Via Maya van Rossumon

Apr 24, 2014

Imagine a beautiful day out on a boat enjoying the sun and the beauty of the river. Suddenly shots ring out.

Shot fragments and bits of lead, steel, and other metals are raining down all around you. How can it be that you are in this beautiful public place on a scenic recreational river, and yet be at risk for a face full of shot fragments?

What if you had brought your family, your children?

You turn to look where the shots are coming from, and you see a curtain of fabric. The shots are coming from behind (and over and through) the curtain. Hidden behind that curtain is a live pigeon shoot, and the shooters are aiming their guns toward the river you are boating on.

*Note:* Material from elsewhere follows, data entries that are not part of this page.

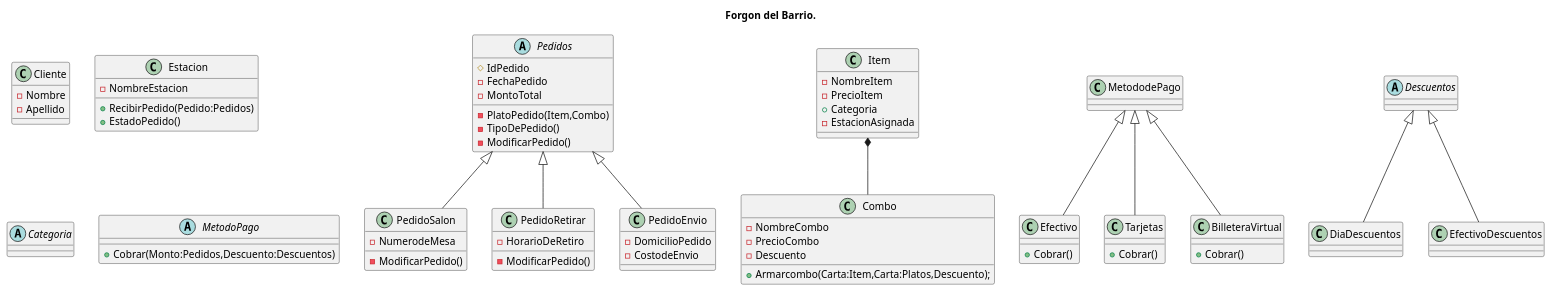
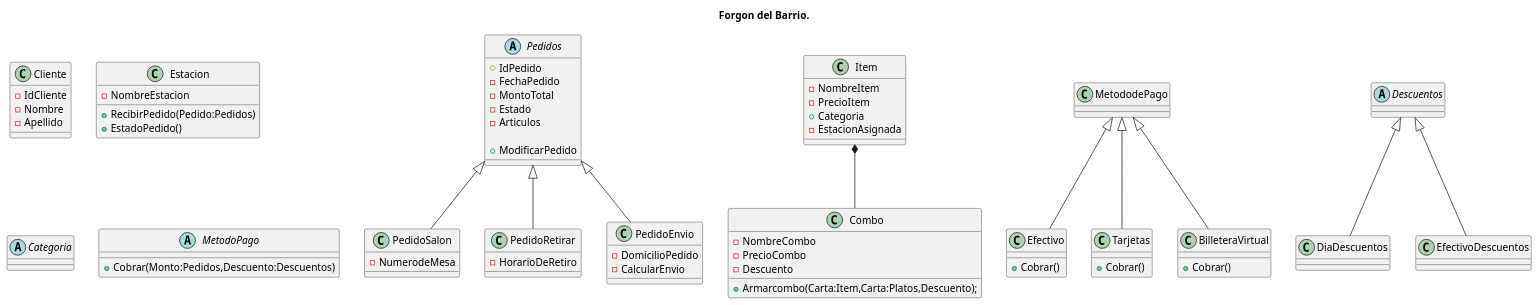
One commit to biglierilaram/Trabajo_Practico_Prog2 changed the diagram in Diagrama del TP/Restaurante.puml. Above: the diagram before and after it, drawn with PlantUML.

Commit message:
Modificación en clases cliente, pedidos y herencia, pedidos salón, retirar y envío.

```diff
--- a/Diagrama del TP/Restaurante.puml
+++ b/Diagrama del TP/Restaurante.puml
@@ -1,141 +1,144 @@
 @startuml
 
 title Forgon del Barrio.
 
 class Cliente{
--Nombre
--Apellido
+- IdCliente
+- Nombre
+- Apellido
 }
-
+' Incluí IdCliente y sacaria -nombre y -apellido, no me interesan, dejo solo un # de cliente
+' Relacion Cliente pedido (asociacion, 1 cliente varios pedidos)
 
 abstract class Pedidos{
-#IdPedido
--FechaPedido
--MontoTotal
--PlatoPedido(Item,Combo)
+# IdPedido
+- FechaPedido
+- MontoTotal
+- Estado
+- Articulos
 
++ ModificarPedido
+}
+'Agrego Estado (en proparacion, listo, entregado)
+'Saco -TipoDePedido() ya que son las clases que heredan
 
--TipoDePedido()
--ModificarPedido()
-
-}
 
 ' Relaciones
 Pedidos <|-- PedidoSalon
 Pedidos <|-- PedidoRetirar
 Pedidos <|--PedidoEnvio
 
 class PedidoSalon{
 -NumerodeMesa
--ModificarPedido()
 }
 
 class PedidoRetirar{
 -HorarioDeRetiro
--ModificarPedido()
 }
 
 class PedidoEnvio{
 -DomicilioPedido
--CostodeEnvio
+-CalcularEnvio
 }
+'Agrego calcular envio
+'Saco modificar pedido de las clases heredadas ya que lo hace la clase pedidos
 
 ' CADETE QUE ES? TIENE OBRA SOCIAL?
 
 
 
 
 
 
 
 
 
 
 
 
 
 
 
 class Estacion{
 
 -NombreEstacion
 
 +RecibirPedido(Pedido:Pedidos)
 +EstadoPedido()
 
 }
 ' TENEMOS QUE VER COMO PORONGA ESTABLECER EL ESTADO DEL PEDIDO
 ' AVERIGUAR SI LOS TIPOS DE ESTACIONES SON HIJOS O ALGO DE ESTACION
 
 
 
 
 
 
 
 
 
 
 'NO SI SI VA
 abstract class Categoria{
 
 }
 
 class Item{
 
 -NombreItem
 -PrecioItem
 +Categoria
 -EstacionAsignada
 
 }
 
 class Combo{
 -NombreCombo
 -PrecioCombo
 -Descuento
 + Armarcombo(Carta:Item,Carta:Platos,Descuento);
 }
 
 'Relacion
 Item 	*-- Combo
 
 
 abstract class MetodoPago{
 +Cobrar(Monto:Pedidos,Descuento:Descuentos)
 }
 
 class Efectivo{
 +Cobrar()
 }
 
 class Tarjetas{
 +Cobrar()
 }
 
 class BilleteraVirtual{
 +Cobrar()
 }
 'Relacion
 MetododePago <|-- Efectivo
 MetododePago <|-- Tarjetas
 MetododePago <|-- BilleteraVirtual
 
 
 
 'DEFINIR COMO ELEGIR QUE DESCUENTO APLICAR
 abstract class Descuentos{
 }
 
 class DiaDescuentos{
 }
 
 class EfectivoDescuentos{
 }
 
 Descuentos <|-- DiaDescuentos
 Descuentos <|-- EfectivoDescuentos
 
 
 
 @enduml
```
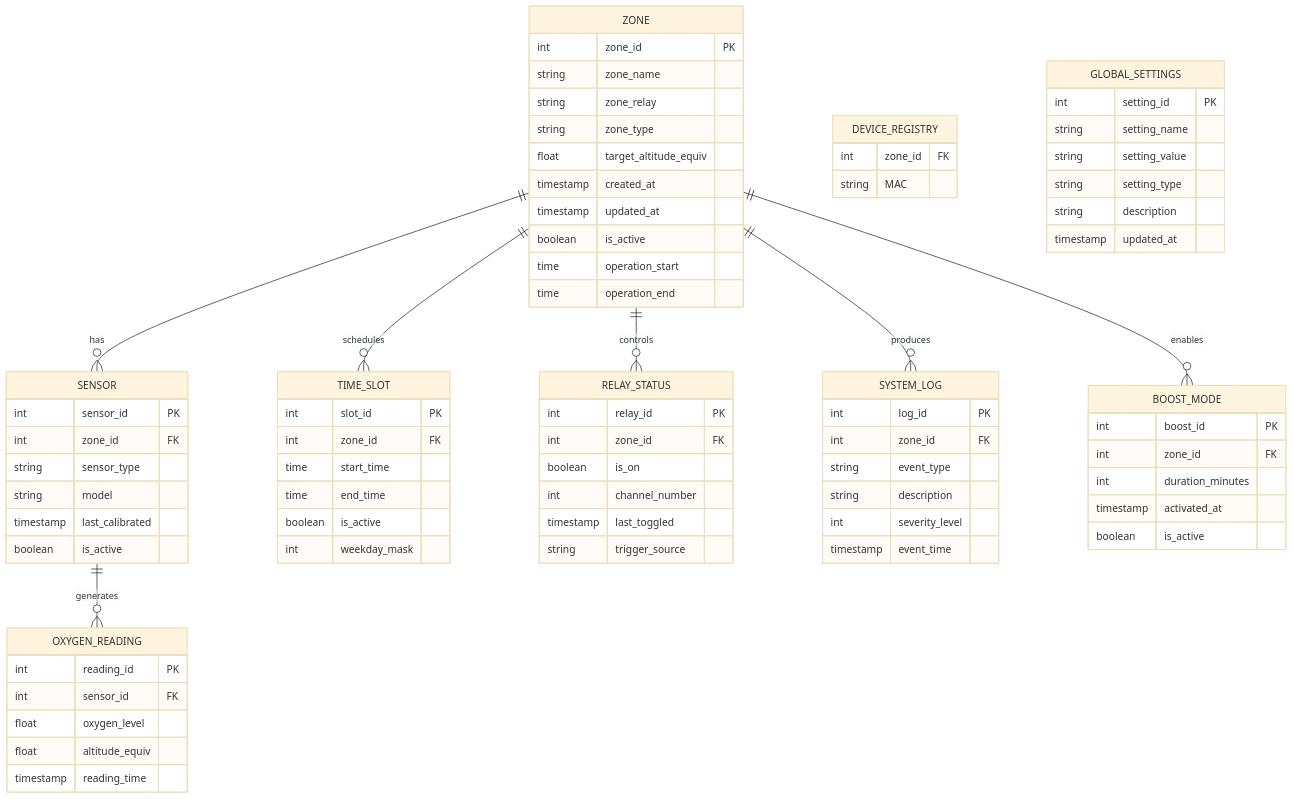
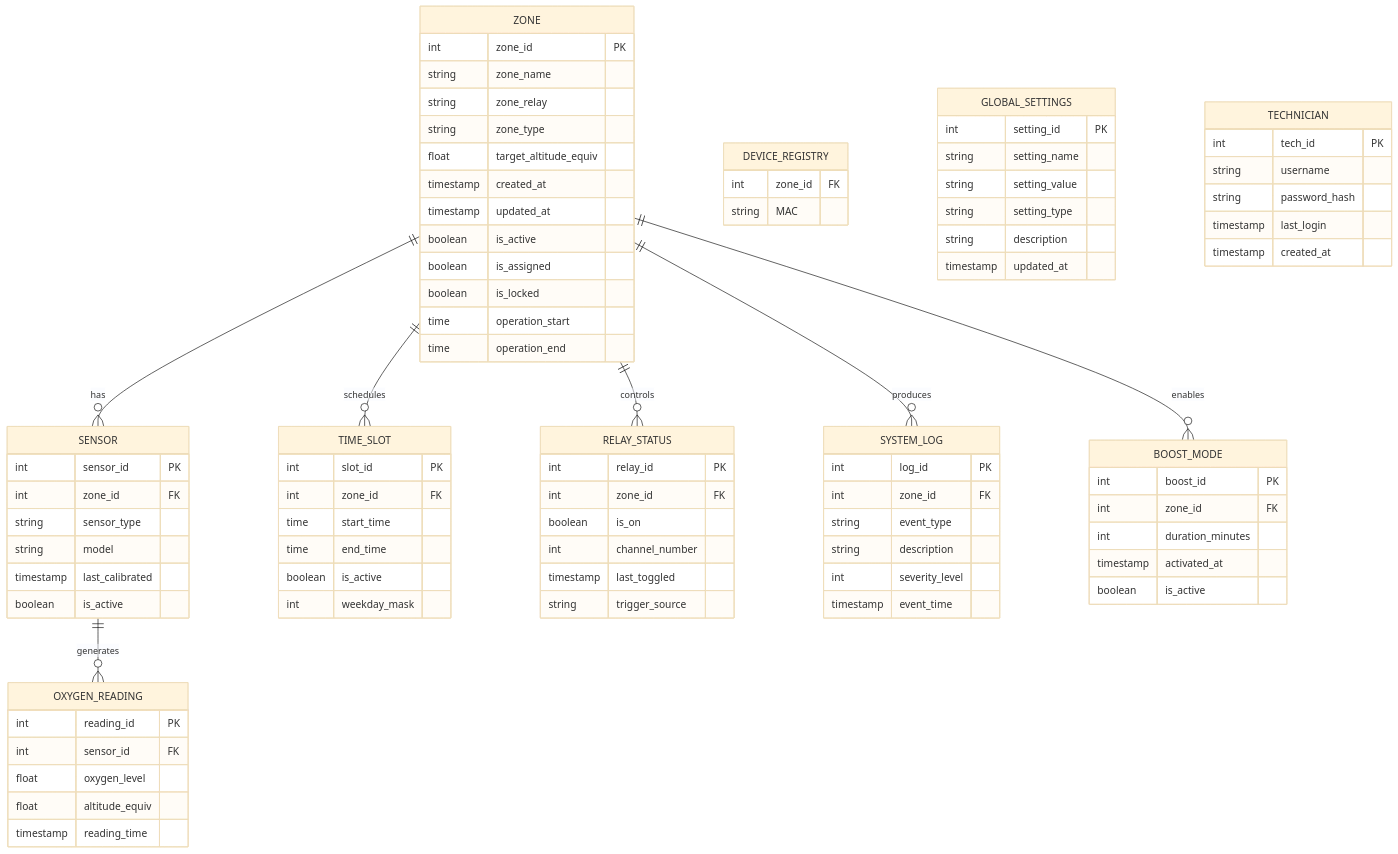
One commit to adityatripathi05/Oxygen-Enrichment-System changed the fourth of 8 diagrams in docs/design_plan.md. Above: the diagram before and after it, drawn with Mermaid (base theme). The commit also changed other lines of this file, not shown here.

```diff
--- a/docs/design_plan.md
+++ b/docs/design_plan.md
@@ -226,6 +253,8 @@
         timestamp created_at
         timestamp updated_at
         boolean is_active
+        boolean is_assigned
+        boolean is_locked
         time operation_start
         time operation_end
     }
@@ -296,6 +325,14 @@
         timestamp updated_at
     }
     
+    TECHNICIAN {
+        int tech_id PK
+        string username
+        string password_hash
+        timestamp last_login
+        timestamp created_at
+    }
+    
     ZONE ||--o{ SENSOR : has
     ZONE ||--o{ TIME_SLOT : schedules
     SENSOR ||--o{ OXYGEN_READING : generates
```
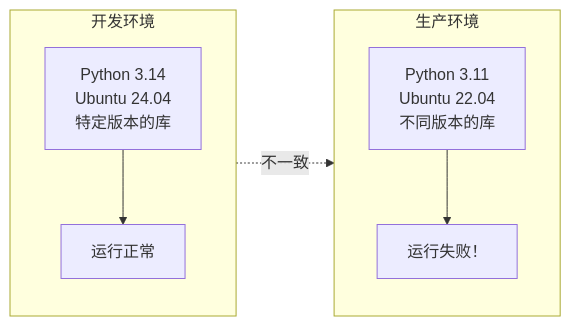
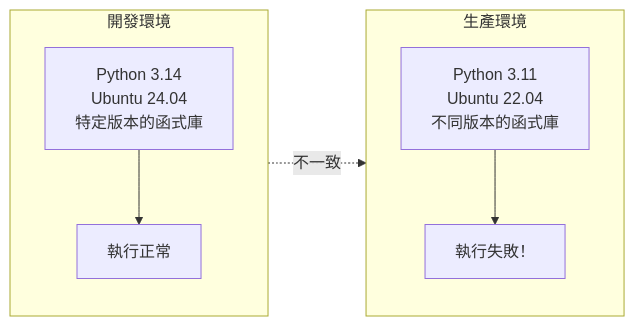
The first of 3 diagrams in 01_introduction/1.2_what.md (doggy8088/docker_practice), drawn with Mermaid before and after one commit. The commit also changed other lines of this file and 211 other files, not shown here.

````diff
--- a/01_introduction/1.2_what.md
+++ b/01_introduction/1.2_what.md
@@ -17,12 +17,12 @@
 ```mermaid
 flowchart LR
-    subgraph Dev ["开发环境"]
+    subgraph Dev ["開發環境"]
         direction TB
-        A["Python 3.14<br/>Ubuntu 24.04<br/>特定版本的库"] --> B["运行正常"]
+        A["Python 3.14<br/>Ubuntu 24.04<br/>特定版本的函式庫"] --> B["執行正常"]
     end
-    subgraph Prod ["生产环境"]
+    subgraph Prod ["生產環境"]
         direction TB
-        C["Python 3.11<br/>Ubuntu 22.04<br/>不同版本的库"] --> D["运行失败！"]
+        C["Python 3.11<br/>Ubuntu 22.04<br/>不同版本的函式庫"] --> D["執行失敗！"]
     end
     A -.->|不一致| C
 ```
````
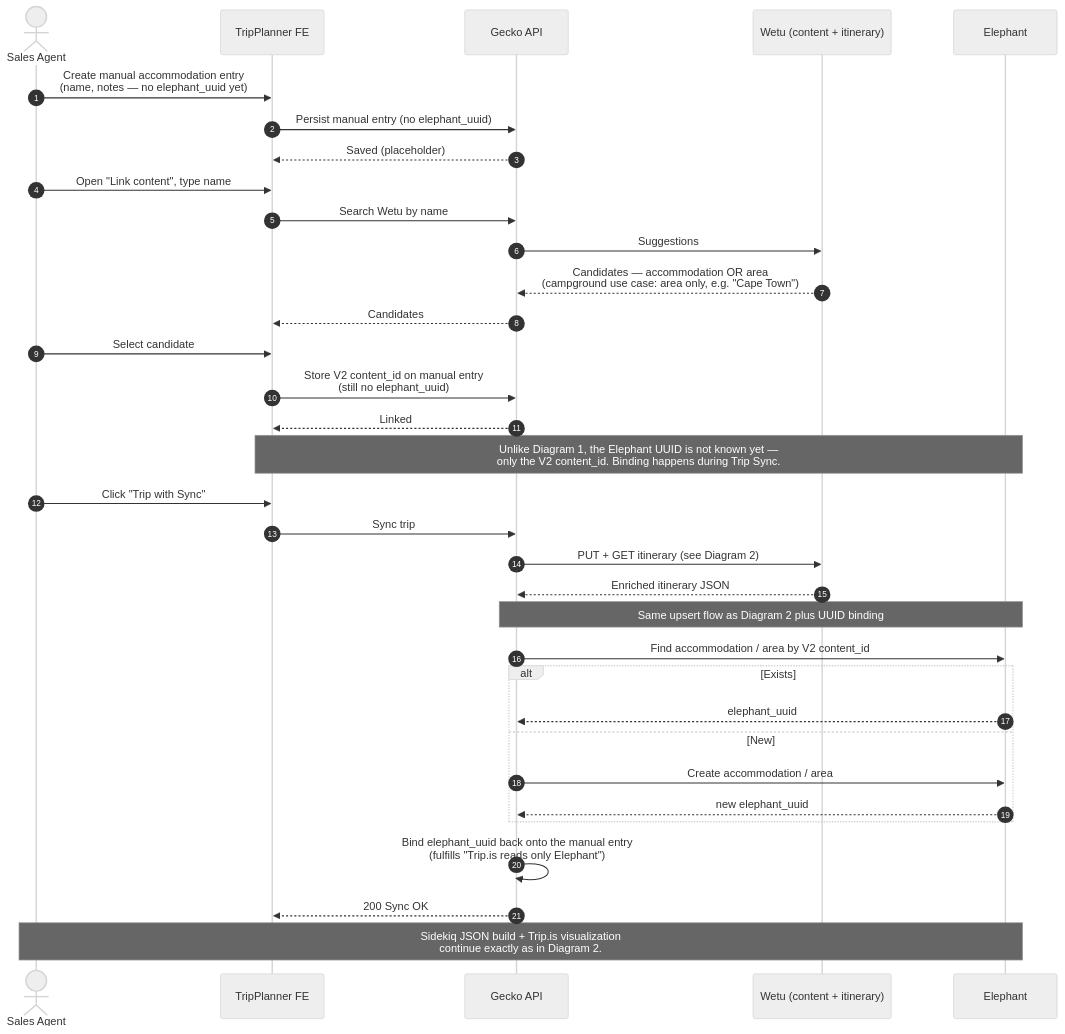
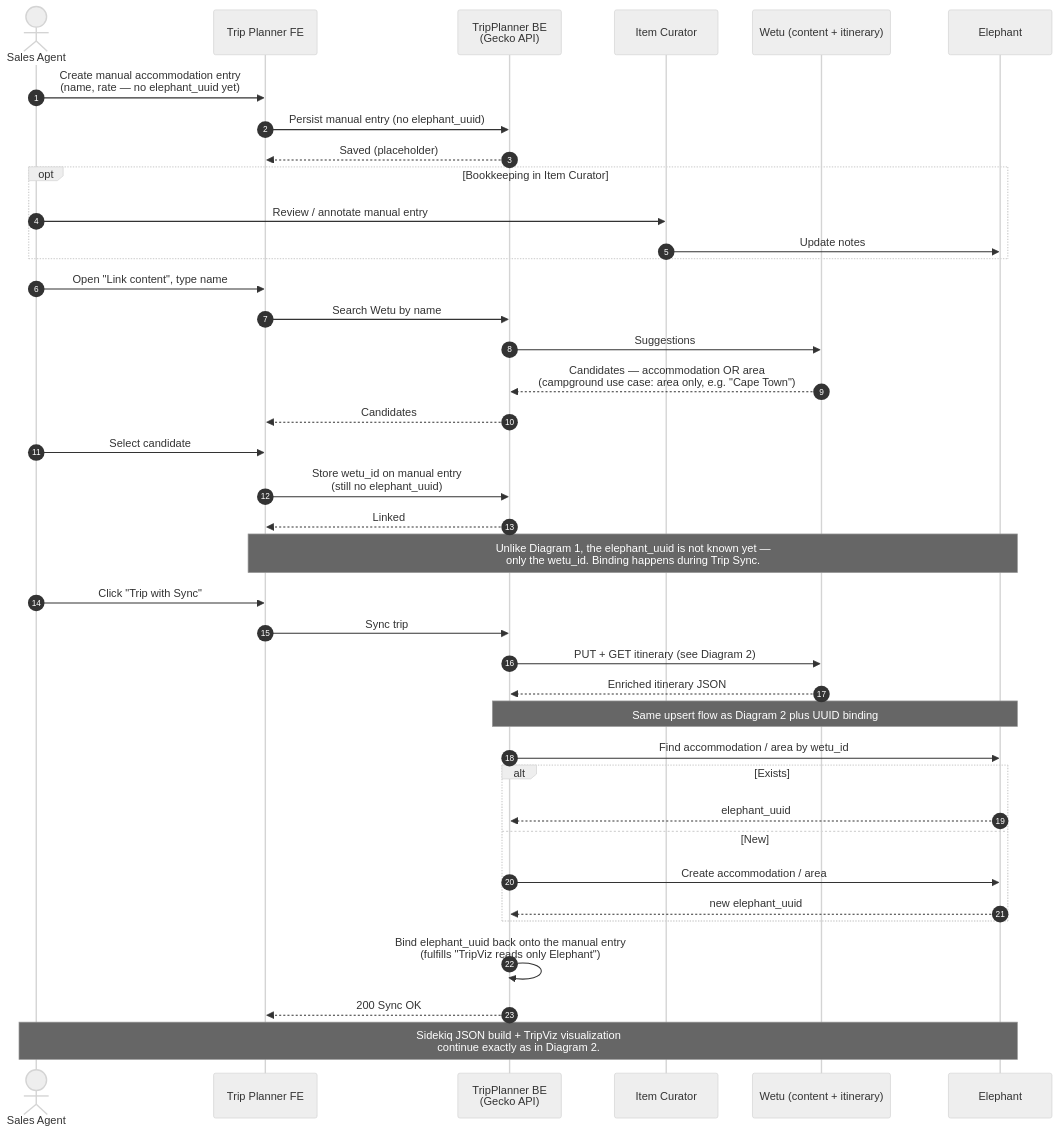
One commit to kliuchnikau-tourlane/ClaudeCowork changed the third of 4 diagrams in OUTPUTS/2026-04-24_TripPlannerWetu-sequence-diagrams/TripPlannerWetu_Documentation.md. Above: the diagram before and after it, drawn with Mermaid (neutral theme). The commit also changed other lines of this file, not shown here.

First line of the commit message:
Refine TripPlanner<>Wetu diagrams against Miro sketch

````diff
--- a/OUTPUTS/2026-04-24_TripPlannerWetu-sequence-diagrams/TripPlannerWetu_Documentation.md
+++ b/OUTPUTS/2026-04-24_TripPlannerWetu-sequence-diagrams/TripPlannerWetu_Documentation.md
@@ -129,43 +143,49 @@
 ```mermaid
 sequenceDiagram
     autonumber
     actor Agent as Sales Agent
-    participant TP as TripPlanner FE
-    participant Gecko as Gecko API
+    participant TP as Trip Planner FE
+    participant BE as TripPlanner BE<br/>(Gecko API)
+    participant IC as Item Curator
     participant Wetu as Wetu (content + itinerary)
     participant Eleph as Elephant
 
-    Agent->>TP: Create manual accommodation entry<br/>(name, notes — no elephant_uuid yet)
-    TP->>Gecko: Persist manual entry (no elephant_uuid)
-    Gecko-->>TP: Saved (placeholder)
+    Agent->>TP: Create manual accommodation entry<br/>(name, rate — no elephant_uuid yet)
+    TP->>BE: Persist manual entry (no elephant_uuid)
+    BE-->>TP: Saved (placeholder)
+
+    opt Bookkeeping in Item Curator
+        Agent->>IC: Review / annotate manual entry
+        IC->>Eleph: Update notes
+    end
 
     Agent->>TP: Open "Link content", type name
-    TP->>Gecko: Search Wetu by name
-    Gecko->>Wetu: Suggestions
-    Wetu-->>Gecko: Candidates — accommodation OR area<br/>(campground use case: area only, e.g. "Cape Town")
-    Gecko-->>TP: Candidates
+    TP->>BE: Search Wetu by name
+    BE->>Wetu: Suggestions
+    Wetu-->>BE: Candidates — accommodation OR area<br/>(campground use case: area only, e.g. "Cape Town")
+    BE-->>TP: Candidates
 
     Agent->>TP: Select candidate
-    TP->>Gecko: Store V2 content_id on manual entry<br/>(still no elephant_uuid)
-    Gecko-->>TP: Linked
+    TP->>BE: Store wetu_id on manual entry<br/>(still no elephant_uuid)
+    BE-->>TP: Linked
 
-    Note over TP,Eleph: Unlike Diagram 1, the Elephant UUID is not known yet —<br/>only the V2 content_id. Binding happens during Trip Sync.
+    Note over TP,Eleph: Unlike Diagram 1, the elephant_uuid is not known yet —<br/>only the wetu_id. Binding happens during Trip Sync.
 
     Agent->>TP: Click "Trip with Sync"
-    TP->>Gecko: Sync trip
-    Gecko->>Wetu: PUT + GET itinerary (see Diagram 2)
-    Wetu-->>Gecko: Enriched itinerary JSON
+    TP->>BE: Sync trip
+    BE->>Wetu: PUT + GET itinerary (see Diagram 2)
+    Wetu-->>BE: Enriched itinerary JSON
 
-    Note over Gecko,Eleph: Same upsert flow as Diagram 2 plus UUID binding
-    Gecko->>Eleph: Find accommodation / area by V2 content_id
+    Note over BE,Eleph: Same upsert flow as Diagram 2 plus UUID binding
+    BE->>Eleph: Find accommodation / area by wetu_id
     alt Exists
-        Eleph-->>Gecko: elephant_uuid
+        Eleph-->>BE: elephant_uuid
     else New
-        Gecko->>Eleph: Create accommodation / area
-        Eleph-->>Gecko: new elephant_uuid
+        BE->>Eleph: Create accommodation / area
+        Eleph-->>BE: new elephant_uuid
     end
-    Gecko->>Gecko: Bind elephant_uuid back onto the manual entry<br/>(fulfills "Trip.is reads only Elephant")
-    Gecko-->>TP: 200 Sync OK
+    BE->>BE: Bind elephant_uuid back onto the manual entry<br/>(fulfills "TripViz reads only Elephant")
+    BE-->>TP: 200 Sync OK
 
-    Note over Agent,Eleph: Sidekiq JSON build + Trip.is visualization<br/>continue exactly as in Diagram 2.
+    Note over Agent,Eleph: Sidekiq JSON build + TripViz visualization<br/>continue exactly as in Diagram 2.
 ```
````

How can this be allowed to happen?

If a gun club shot at targets in the air above a park where parents took their kids to play, would anyone doubt that the shooting would be stopped as inherently unsafe? If a gun club shot into the air above a bike path, would anyone doubt that there was a major safety risk? What about allowing a gun club to shoot into the air above a highway used by convertible cars with their tops down? Motorists would be exposed to shot that can cause eye injuries and cut faces, necks and hands.
So why is the Philadelphia Gun Club, located in Bensalem, PA, allowed to shoot out over a motorized travel route, a public water trail, and a recreational area at the very time these areas are used by an unsuspecting public?

Read the rest of this great piece here.